- _EXERCISE_
Print the data exactly. Omit the pictures.

- _Front-end code edit data_
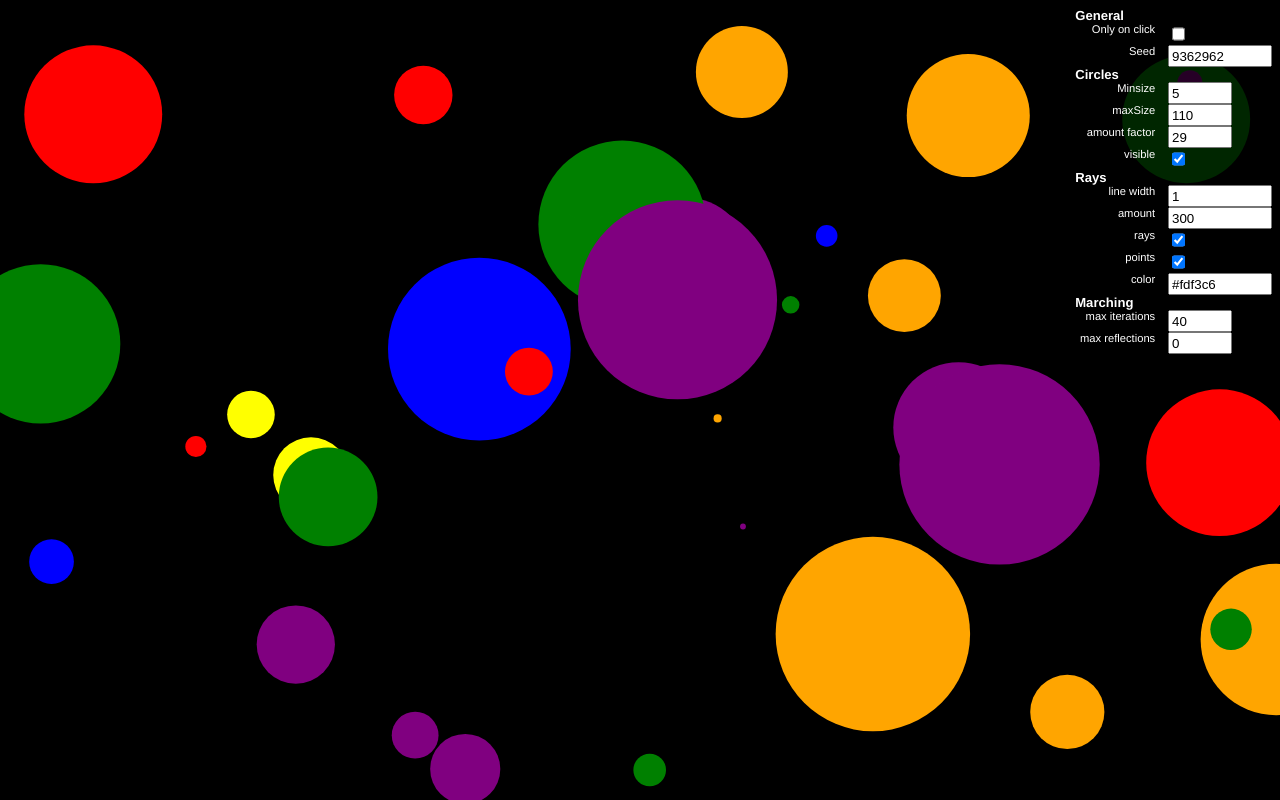
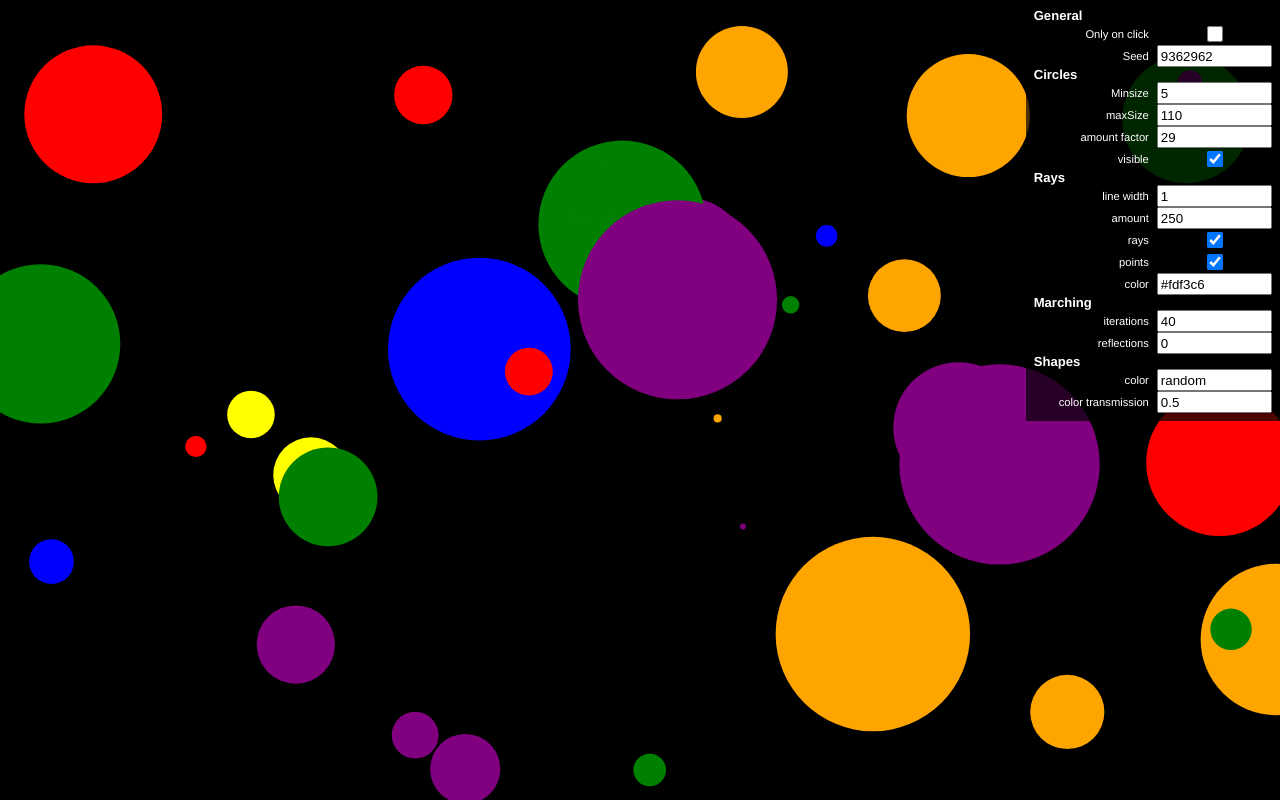
Before and after one commit to pennane/raycast, a website built with Vite: page index.html in a window 1280 px wide. Built offline with nearby package versions, Linux system fonts and the light colour scheme.

Commit message:
feat: better styling & more options

```diff
--- a/index.html
+++ b/index.html
@@ -9,9 +9,10 @@
         <div id="app">
             <div id="canvas-target"></div>
             <div id="settings">
-                <ul>
-                    <li>
+                <div>
                     <h3>General</h3>
+                </div>
+
                 <div>
                     <label>Only on click</label>
                     <input type="checkbox" id="onlyOnClick" />
@@ -20,89 +21,84 @@
                     <label>Seed</label>
                     <input type="number" id="seed" />
                 </div>
-                    </li>
-                    <li>
+
+                <div>
                     <h3>Circles</h3>
-                        <ul>
-                            <li>
+                </div>
+
                 <div>
                     <label>Minsize</label>
                     <input type="number" id="minSize" min="5" max="200" />
                 </div>
-                            </li>
-                            <li>
+
                 <div>
                     <label>maxSize</label>
                     <input type="number" id="maxSize" min="6" max="201" />
                 </div>
-                            </li>
-                            <li>
+
                 <div>
                     <label>amount factor</label>
                     <input type="number" id="amountFactor" min="5" max="100" />
                 </div>
-                            </li>
-                            <li>
+
                 <div>
                     <label>visible</label>
                     <input type="checkbox" id="visible" />
                 </div>
-                            </li>
-                        </ul>
-                    </li>
-                    <li>
+
+                <div>
                     <h3>Rays</h3>
-                        <ul>
-                            <li>
+                </div>
+
                 <div>
                     <label>line width</label>
                     <input type="number" id="lineWidth" />
                 </div>
-                            </li>
-                            <li>
+
                 <div>
                     <label>amount</label>
                     <input type="number" id="amount" />
                 </div>
-                            </li>
-                            <li>
+
                 <div>
                     <label>rays</label>
                     <input type="checkbox" id="rays" />
                 </div>
-                            </li>
-                            <li>
+
                 <div>
                     <label>points</label>
                     <input type="checkbox" id="points" />
                 </div>
-                            </li>
-                            <li>
+
                 <div>
                     <label>color</label>
                     <input type="text" id="color" />
                 </div>
-                            </li>
-                        </ul>
-                    </li>
-                    <li>
+
+                <div>
                     <h3>Marching</h3>
-                        <ul>
-                            <li>
+                </div>
+
                 <div>
-                                    <label>max iterations</label>
-                                    <input type="number" id="maxIterations" min="1" max="200" />
+                    <label>iterations</label>
+                    <input type="number" id="iterations" min="1" max="200" />
                 </div>
-                            </li>
-                            <li>
+
                 <div>
-                                    <label>max reflections </label>
-                                    <input type="number" id="maxReflections" min="0" max="200" />
+                    <label>reflections </label>
+                    <input type="number" id="reflections" min="0" max="200" />
                 </div>
-                            </li>
-                        </ul>
-                    </li>
-                </ul>
+                <div>
+                    <h3>Shapes</h3>
+                </div>
+                <div>
+                    <label>color</label>
+                    <input type="text" id="shapeColor" />
+                </div>
+                <div>
+                    <label>color transmission</label>
+                    <input type="number" min="0" max="1" id="shapeColorTransmission" />
+                </div>
             </div>
         </div>
         <script type="module" src="/src/main.ts"></script>
--- a/src/canvas/ray/Ray.ts
+++ b/src/canvas/ray/Ray.ts
@@ -81,8 +81,13 @@
             i++
         }
 
-        const newColor = average([color || this.color, closest.color], undefined, [0.5, 0.5])
-            .alpha(0.8 - iteration * (0.8 / options.maxIterationCount))
+        const tranmissionAmount = Math.max(Math.min(closest.colorTransmission, 1), 0)
+
+        const newColor = average([color || this.color, closest.color], undefined, [
+            1 - tranmissionAmount,
+            tranmissionAmount
+        ])
+            .alpha(0.9 - iteration * (0.9 / options.maxIterationCount))
             .hex()
 
         if (this.showPoints) {
--- a/src/canvas/shape/Circle.ts
+++ b/src/canvas/shape/Circle.ts
@@ -7,9 +7,9 @@
 export class Circle extends ColoredShape {
     radius: number
 
-    constructor({ context, x, y, radius }: CircleOptions) {
-        super({ context, x, y })
-        this.radius = radius
+    constructor(options: CircleOptions) {
+        super(options)
+        this.radius = options.radius
     }
 
     show() {
--- a/src/canvas/shape/ColoredShape.ts
+++ b/src/canvas/shape/ColoredShape.ts
@@ -1,14 +1,21 @@
 import { Shape, ShapeOptions } from './Shape'
 
 export interface ColoredShapeOptions extends ShapeOptions {
-    color?: string
+    color: string | 'random'
+    colorTransmission: number
 }
 
 export abstract class ColoredShape extends Shape {
     color: string
+    colorTransmission: number
     constructor(options: ColoredShapeOptions) {
         super(options)
-        this.color = options.color || ColoredShape.getRandomColor()
+        if (options.color === 'random') {
+            this.color = ColoredShape.getRandomColor()
+        } else {
+            this.color = options.color
+        }
+        this.colorTransmission = options.colorTransmission
     }
 
     static basicColors = ['green', 'red', 'yellow', 'blue', 'orange', 'purple']
--- a/src/main.ts
+++ b/src/main.ts
@@ -41,7 +41,16 @@
         let x = seededRandomInteger(randomGenerator, 0, canvas.width)
         let y = seededRandomInteger(randomGenerator, 0, canvas.height)
         let r = seededRandomInteger(randomGenerator, settings.circles.minSize, settings.circles.maxSize)
-        circles.push(new Circle({ context, x, y, radius: r }))
+        circles.push(
+            new Circle({
+                context,
+                x,
+                y,
+                radius: r,
+                color: settings.shapes.shapeColor,
+                colorTransmission: settings.shapes.shapeColorTransmission
+            })
+        )
     }
 
     let angles: number[] = []
@@ -76,8 +85,8 @@
 
             ray.march({
                 items: circles,
-                maxIterationCount: settings.march.maxReflections,
-                maxMarchCount: settings.march.maxIterations
+                maxIterationCount: settings.march.reflections,
+                maxMarchCount: settings.march.iterations
             })
         }
     }
--- a/src/settings.ts
+++ b/src/settings.ts
@@ -16,8 +16,12 @@
         color: string
     }
     march: {
-        maxIterations: number
-        maxReflections: number
+        iterations: number
+        reflections: number
+    }
+    shapes: {
+        shapeColor: 'random' | string
+        shapeColorTransmission: number
     }
 }
 
@@ -32,14 +36,18 @@
         },
         rays: {
             lineWidth: 1,
-            amount: 300,
+            amount: 250,
             points: true,
             rays: true,
             color: '#fdf3c6'
         },
         march: {
-            maxIterations: 40,
-            maxReflections: 0
+            iterations: 40,
+            reflections: 0
+        },
+        shapes: {
+            shapeColor: 'random',
+            shapeColorTransmission: 0.5
         }
     }
 }
--- a/src/style/global.css
+++ b/src/style/global.css
@@ -2,9 +2,6 @@
     font-family: Avenir, Helvetica, Arial, sans-serif;
     -webkit-font-smoothing: antialiased;
     -moz-osx-font-smoothing: grayscale;
-    text-align: center;
-    color: #2c3e50;
-    margin-top: 60px;
 }
 
 #canvas {
@@ -28,29 +25,25 @@
     color: white;
     font-size: 0.7rem;
     padding: 0.5rem;
+    padding-right: 1rem;
 }
 
-#settings ul {
-    list-style: none;
-    padding: 0;
-    margin: 0;
-}
-#settings li > div {
-    display: flex;
-    gap: 0.8rem;
+#settings > div {
+    display: grid;
+    grid-auto-flow: column;
+    grid-auto-columns: 50%;
+    align-items: center;
+    gap: 0.5rem;
 }
 
 #settings h3 {
     margin: 0;
-    text-align: left;
 }
 
 #settings input {
     height: 1rem;
-    max-width: 6rem;
 }
 
 #settings label {
-    width: 5rem;
     text-align: right;
 }
```
Lines whose indentation alone changed are shown as unchanged.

- _SOLUTION TO THE PROBLEM_
Before and after one commit to pennane/raycast, a website built with Vite: page index.html in a window 1280 px wide. Built offline with nearby package versions, Linux system fonts and the light colour scheme.

Commit message:
feat: better styling & more options

```diff
--- a/index.html
+++ b/index.html
@@ -9,9 +9,10 @@
         <div id="app">
             <div id="canvas-target"></div>
             <div id="settings">
-                <ul>
-                    <li>
+                <div>
                     <h3>General</h3>
+                </div>
+
                 <div>
                     <label>Only on click</label>
                     <input type="checkbox" id="onlyOnClick" />
@@ -20,89 +21,84 @@
                     <label>Seed</label>
                     <input type="number" id="seed" />
                 </div>
-                    </li>
-                    <li>
+
+                <div>
                     <h3>Circles</h3>
-                        <ul>
-                            <li>
+                </div>
+
                 <div>
                     <label>Minsize</label>
                     <input type="number" id="minSize" min="5" max="200" />
                 </div>
-                            </li>
-                            <li>
+
                 <div>
                     <label>maxSize</label>
                     <input type="number" id="maxSize" min="6" max="201" />
                 </div>
-                            </li>
-                            <li>
+
                 <div>
                     <label>amount factor</label>
                     <input type="number" id="amountFactor" min="5" max="100" />
                 </div>
-                            </li>
-                            <li>
+
                 <div>
                     <label>visible</label>
                     <input type="checkbox" id="visible" />
                 </div>
-                            </li>
-                        </ul>
-                    </li>
-                    <li>
+
+                <div>
                     <h3>Rays</h3>
-                        <ul>
-                            <li>
+                </div>
+
                 <div>
                     <label>line width</label>
                     <input type="number" id="lineWidth" />
                 </div>
-                            </li>
-                            <li>
+
                 <div>
                     <label>amount</label>
                     <input type="number" id="amount" />
                 </div>
-                            </li>
-                            <li>
+
                 <div>
                     <label>rays</label>
                     <input type="checkbox" id="rays" />
                 </div>
-                            </li>
-                            <li>
+
                 <div>
                     <label>points</label>
                     <input type="checkbox" id="points" />
                 </div>
-                            </li>
-                            <li>
+
                 <div>
                     <label>color</label>
                     <input type="text" id="color" />
                 </div>
-                            </li>
-                        </ul>
-                    </li>
-                    <li>
+
+                <div>
                     <h3>Marching</h3>
-                        <ul>
-                            <li>
+                </div>
+
                 <div>
-                                    <label>max iterations</label>
-                                    <input type="number" id="maxIterations" min="1" max="200" />
+                    <label>iterations</label>
+                    <input type="number" id="iterations" min="1" max="200" />
                 </div>
-                            </li>
-                            <li>
+
                 <div>
-                                    <label>max reflections </label>
-                                    <input type="number" id="maxReflections" min="0" max="200" />
+                    <label>reflections </label>
+                    <input type="number" id="reflections" min="0" max="200" />
                 </div>
-                            </li>
-                        </ul>
-                    </li>
-                </ul>
+                <div>
+                    <h3>Shapes</h3>
+                </div>
+                <div>
+                    <label>color</label>
+                    <input type="text" id="shapeColor" />
+                </div>
+                <div>
+                    <label>color transmission</label>
+                    <input type="number" min="0" max="1" id="shapeColorTransmission" />
+                </div>
             </div>
         </div>
         <script type="module" src="/src/main.ts"></script>
--- a/src/canvas/ray/Ray.ts
+++ b/src/canvas/ray/Ray.ts
@@ -81,8 +81,13 @@
             i++
         }
 
-        const newColor = average([color || this.color, closest.color], undefined, [0.5, 0.5])
-            .alpha(0.8 - iteration * (0.8 / options.maxIterationCount))
+        const tranmissionAmount = Math.max(Math.min(closest.colorTransmission, 1), 0)
+
+        const newColor = average([color || this.color, closest.color], undefined, [
+            1 - tranmissionAmount,
+            tranmissionAmount
+        ])
+            .alpha(0.9 - iteration * (0.9 / options.maxIterationCount))
             .hex()
 
         if (this.showPoints) {
--- a/src/canvas/shape/Circle.ts
+++ b/src/canvas/shape/Circle.ts
@@ -7,9 +7,9 @@
 export class Circle extends ColoredShape {
     radius: number
 
-    constructor({ context, x, y, radius }: CircleOptions) {
-        super({ context, x, y })
-        this.radius = radius
+    constructor(options: CircleOptions) {
+        super(options)
+        this.radius = options.radius
     }
 
     show() {
--- a/src/canvas/shape/ColoredShape.ts
+++ b/src/canvas/shape/ColoredShape.ts
@@ -1,14 +1,21 @@
 import { Shape, ShapeOptions } from './Shape'
 
 export interface ColoredShapeOptions extends ShapeOptions {
-    color?: string
+    color: string | 'random'
+    colorTransmission: number
 }
 
 export abstract class ColoredShape extends Shape {
     color: string
+    colorTransmission: number
     constructor(options: ColoredShapeOptions) {
         super(options)
-        this.color = options.color || ColoredShape.getRandomColor()
+        if (options.color === 'random') {
+            this.color = ColoredShape.getRandomColor()
+        } else {
+            this.color = options.color
+        }
+        this.colorTransmission = options.colorTransmission
     }
 
     static basicColors = ['green', 'red', 'yellow', 'blue', 'orange', 'purple']
--- a/src/main.ts
+++ b/src/main.ts
@@ -41,7 +41,16 @@
         let x = seededRandomInteger(randomGenerator, 0, canvas.width)
         let y = seededRandomInteger(randomGenerator, 0, canvas.height)
         let r = seededRandomInteger(randomGenerator, settings.circles.minSize, settings.circles.maxSize)
-        circles.push(new Circle({ context, x, y, radius: r }))
+        circles.push(
+            new Circle({
+                context,
+                x,
+                y,
+                radius: r,
+                color: settings.shapes.shapeColor,
+                colorTransmission: settings.shapes.shapeColorTransmission
+            })
+        )
     }
 
     let angles: number[] = []
@@ -76,8 +85,8 @@
 
             ray.march({
                 items: circles,
-                maxIterationCount: settings.march.maxReflections,
-                maxMarchCount: settings.march.maxIterations
+                maxIterationCount: settings.march.reflections,
+                maxMarchCount: settings.march.iterations
             })
         }
     }
--- a/src/settings.ts
+++ b/src/settings.ts
@@ -16,8 +16,12 @@
         color: string
     }
     march: {
-        maxIterations: number
-        maxReflections: number
+        iterations: number
+        reflections: number
+    }
+    shapes: {
+        shapeColor: 'random' | string
+        shapeColorTransmission: number
     }
 }
 
@@ -32,14 +36,18 @@
         },
         rays: {
             lineWidth: 1,
-            amount: 300,
+            amount: 250,
             points: true,
             rays: true,
             color: '#fdf3c6'
         },
         march: {
-            maxIterations: 40,
-            maxReflections: 0
+            iterations: 40,
+            reflections: 0
+        },
+        shapes: {
+            shapeColor: 'random',
+            shapeColorTransmission: 0.5
         }
     }
 }
--- a/src/style/global.css
+++ b/src/style/global.css
@@ -2,9 +2,6 @@
     font-family: Avenir, Helvetica, Arial, sans-serif;
     -webkit-font-smoothing: antialiased;
     -moz-osx-font-smoothing: grayscale;
-    text-align: center;
-    color: #2c3e50;
-    margin-top: 60px;
 }
 
 #canvas {
@@ -28,29 +25,25 @@
     color: white;
     font-size: 0.7rem;
     padding: 0.5rem;
+    padding-right: 1rem;
 }
 
-#settings ul {
-    list-style: none;
-    padding: 0;
-    margin: 0;
-}
-#settings li > div {
-    display: flex;
-    gap: 0.8rem;
+#settings > div {
+    display: grid;
+    grid-auto-flow: column;
+    grid-auto-columns: 50%;
+    align-items: center;
+    gap: 0.5rem;
 }
 
 #settings h3 {
     margin: 0;
-    text-align: left;
 }
 
 #settings input {
     height: 1rem;
-    max-width: 6rem;
 }
 
 #settings label {
-    width: 5rem;
     text-align: right;
 }
```
Lines whose indentation alone changed are shown as unchanged.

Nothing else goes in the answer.